You should RTWT. It's a bit long, but worth the time.
The article starts the look at the police militarization from the perspective of the founders and the third amendment in the Bill of Rights. He asks, "Are cops constitutional?". He traces the history behind the 3A and slow change from an "officer Friendly" guy walking a beat or otherwise on patrol into the paramilitary SWAT teams now used to collect evidence of tax evasion (leading to a suicide) and other non-violent crimes.
On Feb. 11, 2010, in Columbia, Mo., the police department’s SWAT team served a drug warrant at the home of Jonathan Whitworth, his wife and their 7-year-old son. Police claimed that eight days earlier they had received a tip from a conﬁdential informant that Whitworth had a large supply of marijuana in his home. They then conducted a trash pull, which turned up marijuana “residue” in the family’s garbage. That was the basis for a violent, nighttime, forced-entry raid on the couple’s home. The cops stormed in screaming, swearing and ﬁring their weapons; and within seconds of breaking down the door they intentionally shot and killed one of the family’s dogs, a pit bull. At least one bullet ricocheted and struck the family’s pet corgi. The wounded dogs whimpered in agony. Upon learning that the police had killed one of his pets, Whitworth burst into tears.All of this was for nothing. The end result of the damaged home, shattered lives, and murdered pets was a $300 fine for marijuana pipe at the Whitworth's home.
But remember, we're all probably federal criminals.
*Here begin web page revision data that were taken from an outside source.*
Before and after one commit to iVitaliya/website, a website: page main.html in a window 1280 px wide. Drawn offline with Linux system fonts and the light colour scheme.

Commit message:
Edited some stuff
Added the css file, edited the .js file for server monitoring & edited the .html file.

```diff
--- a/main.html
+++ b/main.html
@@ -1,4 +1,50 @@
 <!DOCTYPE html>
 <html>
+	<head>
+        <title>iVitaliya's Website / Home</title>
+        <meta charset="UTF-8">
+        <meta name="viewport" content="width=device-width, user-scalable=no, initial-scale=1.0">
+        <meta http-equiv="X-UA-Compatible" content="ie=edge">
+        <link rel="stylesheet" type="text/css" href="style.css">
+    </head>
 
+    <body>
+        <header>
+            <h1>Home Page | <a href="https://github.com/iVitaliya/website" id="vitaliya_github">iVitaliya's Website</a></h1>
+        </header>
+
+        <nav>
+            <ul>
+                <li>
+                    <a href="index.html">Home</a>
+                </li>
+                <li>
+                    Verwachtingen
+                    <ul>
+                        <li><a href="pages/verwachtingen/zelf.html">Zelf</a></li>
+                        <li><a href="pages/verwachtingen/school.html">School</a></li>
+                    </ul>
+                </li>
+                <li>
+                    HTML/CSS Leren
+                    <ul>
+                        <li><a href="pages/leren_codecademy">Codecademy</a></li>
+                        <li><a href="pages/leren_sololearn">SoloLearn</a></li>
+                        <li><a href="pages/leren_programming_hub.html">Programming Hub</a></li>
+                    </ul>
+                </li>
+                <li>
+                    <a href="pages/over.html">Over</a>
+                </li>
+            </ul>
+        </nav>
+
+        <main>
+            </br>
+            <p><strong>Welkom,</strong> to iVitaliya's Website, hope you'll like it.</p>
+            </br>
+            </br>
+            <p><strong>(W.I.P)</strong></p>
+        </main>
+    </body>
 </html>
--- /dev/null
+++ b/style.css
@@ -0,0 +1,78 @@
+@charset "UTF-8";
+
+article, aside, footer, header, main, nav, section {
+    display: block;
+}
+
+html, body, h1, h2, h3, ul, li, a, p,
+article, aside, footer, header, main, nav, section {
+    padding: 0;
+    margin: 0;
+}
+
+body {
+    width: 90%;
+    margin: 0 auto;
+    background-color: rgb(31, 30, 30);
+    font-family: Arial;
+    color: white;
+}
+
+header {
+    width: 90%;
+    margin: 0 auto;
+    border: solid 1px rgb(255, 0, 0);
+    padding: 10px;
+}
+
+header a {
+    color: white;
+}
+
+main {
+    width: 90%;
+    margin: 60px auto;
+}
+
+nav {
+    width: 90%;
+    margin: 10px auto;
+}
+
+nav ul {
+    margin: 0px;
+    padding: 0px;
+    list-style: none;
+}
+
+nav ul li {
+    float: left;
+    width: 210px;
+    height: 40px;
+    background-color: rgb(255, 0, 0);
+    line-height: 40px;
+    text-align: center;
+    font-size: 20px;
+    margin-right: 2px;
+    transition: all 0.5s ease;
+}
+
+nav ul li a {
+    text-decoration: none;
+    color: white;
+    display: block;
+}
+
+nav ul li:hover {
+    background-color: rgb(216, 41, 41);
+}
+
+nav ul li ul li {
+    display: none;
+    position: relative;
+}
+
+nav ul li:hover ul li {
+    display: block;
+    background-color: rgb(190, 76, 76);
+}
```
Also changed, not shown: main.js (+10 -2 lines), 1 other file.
We all probably commit three federal felonies every day without knowing it.
Ralko tells the story of Betty Taylor, a cop who got pulled into the SWAT raids as a follow-up officer, one who tried to take care of kids in the house - if they hadn't been killed. She talks of how the job ruined her love of police work.
Taylor made her way inside to see them. When she opened the door, the 8-year-old girl assumed a defense posture, putting herself between Taylor and her little brother. She looked at Taylor and said, half fearful, half angry, “What are you going to do to us?”
Taylor was shattered. “Here I come in with all my SWAT gear on, dressed in armor from head to toe, and this little girl looks up at me, and her only thought is to defend her little brother. I thought, ‘How can we be the good guys when we come into the house looking like this, screaming and pointing guns at the people they love? How can we be the good guys when a little girl looks up at me and wants to ﬁght me? And for what? What were we accomplishing with all of this? Absolutely nothing.’ ”
Taylor recently ran into the little girl who changed the way she thought about policing. Now in her 20s, the girl told Taylor that she and her brother had nightmares for years after the raid. They slept in the same bed until the boy was 11. “That was a difﬁcult day at work for me,” she says. “But for her, this was the most traumatic, deﬁning moment of this girl’s life. Do you know what we found? We didn’t ﬁnd any weapons. No big drug operation. We found three joints and a pipe.”
How the war on drugs begins. Note the escalation of amounts claimed as stolen by heroin addicts in 1972, starting with $2 Billion and eventually being quoted as $18 Billion, when the total of all reported property thefts in the entire nation was $1.2 Billion. Every single statement was a lie.